(Source records)
+--
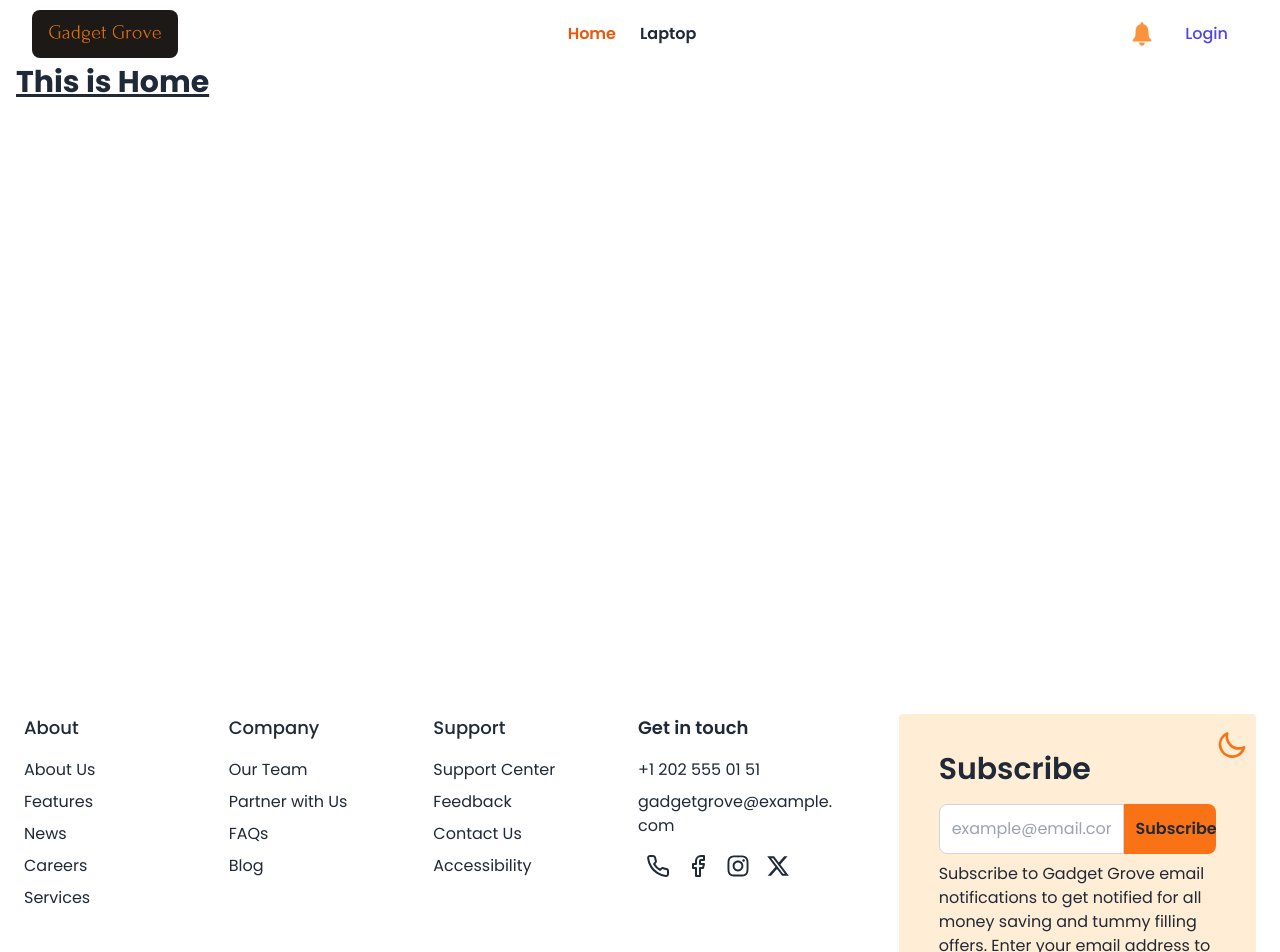
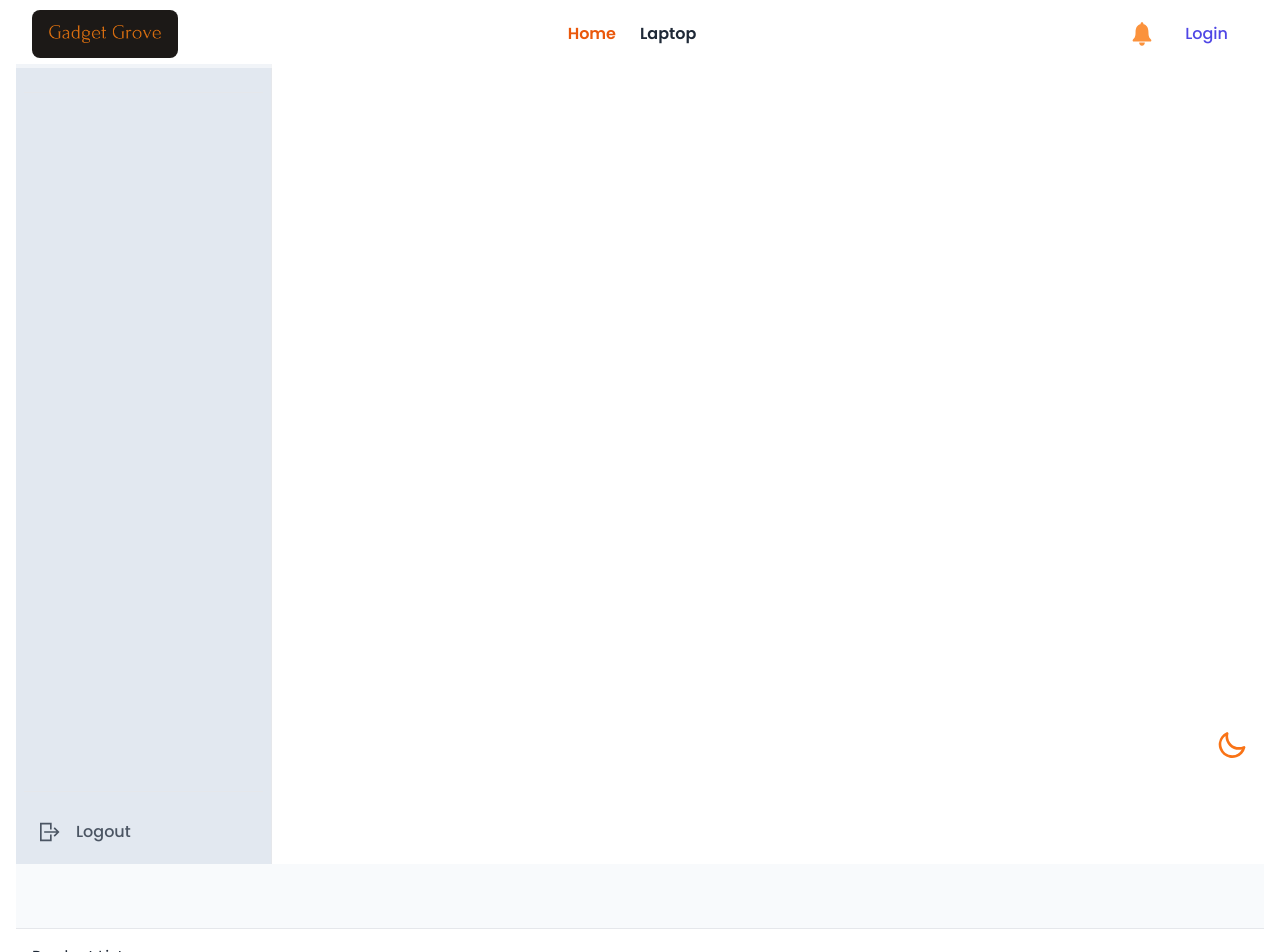
Before and after one commit to JuborajSujon/gadget-grove-frontend, a React (Vite) app: page / in a window 1280 px wide. Shown: the top 952 px of the page. Built offline with nearby package versions, Linux system fonts and the light colour scheme; no server answers.

Commit message:
Added sidebar and filter bar

```diff
--- /dev/null
+++ b/src/components/ProductNav/ProductNav.jsx
@@ -0,0 +1,35 @@
+import { FaFilter } from "react-icons/fa";
+import PropTypes from "prop-types";
+
+const ProductNav = ({ handleToggle }) => {
+  return (
+    <div className="sticky top-0 left-0 right-0 z-10 w-full bg-slate-50 dark:bg-slate-700 border-b border-gray-200">
+      {/* Small Screen Navbar */}
+      <div className=" dark:bg-slate-700 text-gray-800 flex justify-between">
+        {/* Humburger and Logo */}
+        <div className="flex items-center md:hidden">
+          <button
+            onClick={handleToggle}
+            className="mobile-menu-button p-4 focus:outline-none focus:bg-gray-200">
+            <FaFilter className="h-5 w-5 dark:text-slate-300" />
+          </button>
+        </div>
+
+        {/* Navbar */}
+        <div className="flex-1 dark:bg-slate-700">
+          <div className="navbar ">
+            {/* Search Bar input field */}
+            <div className="flex-1"></div>
+          </div>
+        </div>
+      </div>
+    </div>
+  );
+};
+
+ProductNav.propTypes = {
+  handleToggle: PropTypes.func,
+  isActive: PropTypes.bool,
+};
+
+export default ProductNav;
--- /dev/null
+++ b/src/components/Sidebar/Sidebar.jsx
@@ -0,0 +1,78 @@
+import { GrLogout } from "react-icons/gr";
+import { useNavigate } from "react-router-dom";
+import PropTypes from "prop-types";
+import useAuth from "./../../Hooks/useAuth";
+
+const Sidebar = ({ handleToggle, isActive }) => {
+  const { userSignOut, setUser } = useAuth();
+  const navigate = useNavigate();
+
+  // Logout Handler
+  const handleLogout = async () => {
+    try {
+      await userSignOut();
+      setUser(null);
+      navigate("/");
+    } catch (error) {
+      console.log(error.message);
+    }
+  };
+  return (
+    <>
+      {/* Sidebar */}
+
+      <div
+        className={`md:flex flex-col justify-between overflow-x-hidden border-r border-gray-200 bg-slate-200 dark:bg-slate-800  space-y-6 px-2 py-3 z-20 min-h-screen w-64 ${
+          isActive ? "translate-x-0" : "-translate-x-full"
+        } transform md:translate-x-0 md:static fixed top-0 left-0 h-full transition-transform duration-200 ease-in-out`}>
+        <div>
+          <div className="flex justify-end border-b border-gray-200  pb-4">
+            <button
+              onClick={handleToggle}
+              className="btn btn-circle btn-sm md:hidden">
+              <svg
+                xmlns="http://www.w3.org/2000/svg"
+                className="h-4 w-4"
+                fill="none"
+                viewBox="0 0 24 24"
+                stroke="currentColor">
+                <path
+                  strokeLinecap="round"
+                  strokeLinejoin="round"
+                  strokeWidth="2"
+                  d="M6 18L18 6M6 6l12 12"
+                />
+              </svg>
+            </button>
+          </div>
+
+          {/* Filter Menu */}
+          <div className="flex flex-col justify-between flex-1">
+            {/* Filter Menu */}
+          </div>
+        </div>
+
+        <div>
+          <hr />
+
+          {/* Profile Menu */}
+
+          <button
+            onClick={handleLogout}
+            className="flex w-full items-center px-4 py-2 mt-5 text-gray-600 hover:bg-orange-100 rounded-md hover:text-gray-700 transition-colors duration-300 transform">
+            <GrLogout className="w-5 h-5 dark:text-slate-300" />
+
+            <span className="mx-4 dark:text-slate-300 font-medium">Logout</span>
+          </button>
+        </div>
+      </div>
+    </>
+  );
+};
+
+Sidebar.propTypes = {
+  handleToggle: PropTypes.func,
+  isActive: PropTypes.bool,
+};
+
+export default Sidebar;
--- a/src/pages/Home/Home.jsx
+++ b/src/pages/Home/Home.jsx
@@ -1,11 +1,31 @@
 import { Helmet } from "react-helmet-async";
+import { useState } from "react";
+import Sidebar from "../../components/Sidebar/Sidebar";
+import ProductNav from "../../components/ProductNav/ProductNav";
 const Home = () => {
+  const [isActive, setActive] = useState(false);
+  // Sidebar Responsive Handler
+  const handleToggle = () => {
+    setActive(!isActive);
+  };
+
   return (
     <div className="mt-16 px-4">
       <Helmet>
         <title>Home</title>
       </Helmet>
-      <h2 className="text-3xl font-bold underline">This is Home</h2>
+      <div className="relative">
+        <Sidebar handleToggle={handleToggle} isActive={isActive} />
+      </div>
+
+      {/* dashboard dynamic content */}
+      <div className="flex flex-col flex-grow overflow-hidden ">
+        {/* navbar */}
+        <ProductNav handleToggle={handleToggle} isActive={isActive} />
+        <div className="flex-grow p-4 overflow-auto">
+          <h1>Product List</h1>
+        </div>
+      </div>
     </div>
   );
 };
```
+--
■ Aim of the exercise: Say how many lines above hold "duration", and nothing else.

■ Output of the exercise: 2